This does not make the reader believe that Prince Madoc is the true discoverer of the New World, contrary to the author’s beliefs. These two were the least plausible because they did not have any physical evidence. How is someone going to prove their theory based on tales? Most people cannot because they need proof in order to make them believe. Maybe if Donald Dale Jackson had given some more proof for his side of the story then maybe Prince Madoc and the Madman and the Irish Monk Brendan would not be the least plausible theories.
In the case of king Asoka we only read positive descriptions, almost to a fanatical level, even from historians. For this reason I will give a critical analysis in which I try to explore the possibility that Asoka might have had both positive and negative effects on the future of Buddhism, and that – perhaps – he wasn’t even an exceptionally good lay-follower of the Buddhist Sangha. When trying to get an idea of who king Asoka was, and what his values were, we only have two kinds of sources to rely on: 1) the historical evidences left behind by himself, in the form of inscriptions on rocks and stone pillars, and 2) the myths and legends about him found in chronicles of all Buddhist traditions. Since Asoka himself composed the former, in an attempt to appear as a perfect ruler, and Buddhists who exaggerated Asoka’s purity to elevate Buddhism as a superior religion wrote the latter, we cannot trust any of these sources’ objectivity. However, to make an analysis of the king’s negative influence on Buddhism we just need to read his edicts with a slightly more critical mind than we are used to.
Hindus believe in the Vedas, a holy Hindu book, but Buddhists do not believe in any Hindu texts. As previously mentioned, Hinduism is based on a caste system, but Buddhists believe anyone can achieve Nirvana, and reject the hierarchy and exclusivity of the

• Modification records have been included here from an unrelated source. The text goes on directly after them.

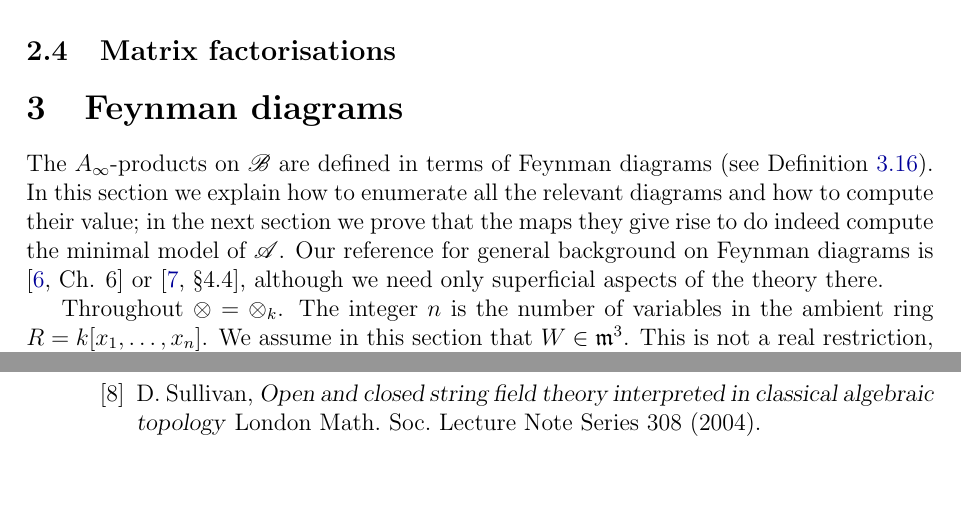
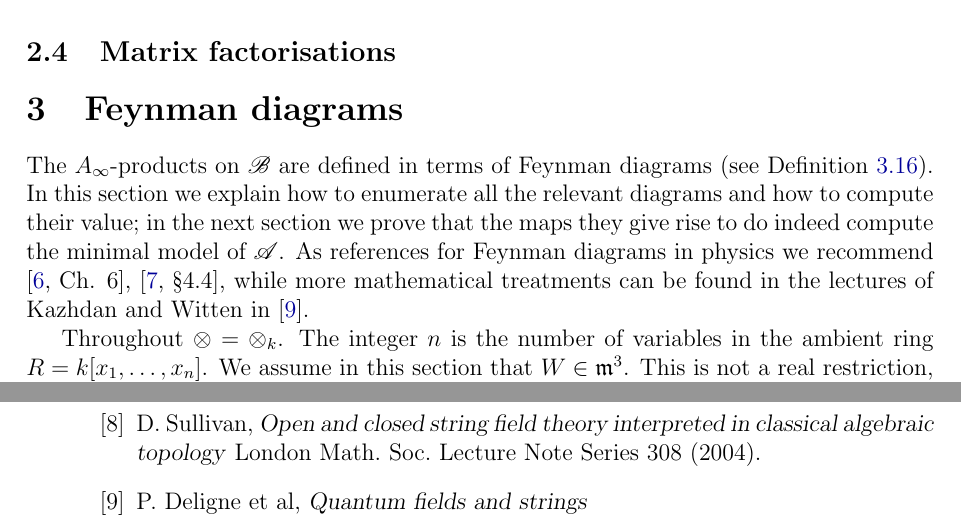
Before and after one commit to dmurfet/ainfmf, a LaTeX paper (ainfmf.tex): two parts of pages 4 and 25 of 25, joined at a grey line, cut so that both start at the same text, the shorter picture padded with empty space. Compiled offline with pdfLaTeX.

Commit message:
Added feynman refs

```diff
--- a/ainfmf.tex
+++ b/ainfmf.tex
@@ -199,7 +199,7 @@ The \emph{tilde grading} on a $\nZ_2$-graded $k$-module is defined by $\widetild
 \section{Feynman diagrams}
 % from p.17 (ainfmf9)
 
-The $A_\infty$-products on $\mathscr{B}$ are defined in terms of Feynman diagrams (see Definition \ref{defn:bainf}). In this section we explain how to enumerate all the relevant diagrams and how to compute their value; in the next section we prove that the maps they give rise to do indeed compute the minimal model of $\mathscr{A}$. Our reference for general background on Feynman diagrams is \cite[Ch. 6]{weinberg} or \cite[\S 4.4]{ps}, although we need only superficial aspects of the theory there.
+The $A_\infty$-products on $\mathscr{B}$ are defined in terms of Feynman diagrams (see Definition \ref{defn:bainf}). In this section we explain how to enumerate all the relevant diagrams and how to compute their value; in the next section we prove that the maps they give rise to do indeed compute the minimal model of $\mathscr{A}$. As references for Feynman diagrams in physics we recommend \cite[Ch. 6]{weinberg}, \cite[\S 4.4]{ps}, while more mathematical treatments can be found in the lectures of Kazhdan and Witten in \cite{qftstring}.
 
 Throughout $\otimes = \otimes_k$. The integer $n$ is the number of variables in the ambient ring $R = k[x_1,\ldots,x_n]$. We assume in this section that $W \in \mf{m}^3$. This is not a real restriction, as we will prove in Section \ref{??} that if $W \in \mf{m}^2$ is written in the form
 \be
@@ -945,6 +945,9 @@ Peskin \& Shroeder, \textsl{An introduction to QFT}.
 \bibitem{sullivan}
 D.~Sullivan, \textsl{Open and closed string field theory interpreted in classical algebraic topology} London Math. Soc. Lecture Note Series 308 (2004).
 
+\bibitem{qftstring}
+P.~Deligne et al, \textsl{Quantum fields and strings}
+
 \end{thebibliography}
 
 \end{document}
```
Also changed, not shown: ainfmf.pdf, 3 other files.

Buddhism on the other hand has a definite founder, Siddhartha Gautama who is otherwise known as the Buddha or Enlightened One who lived from 565 to 483 B.C. Siddhartha Gautama was a Hindu who found Hindu theology lacking and after years of searching for truth created a religion now known as Buddhism. Due to some basic similarities, the two religions have much in common, but in other ways they differ immensely. The concept of a god or gods in Buddhism is almost nonexistent and because of this some people do not believe it is a true religion. Hindus have many gods governing different aspects of Hindu life.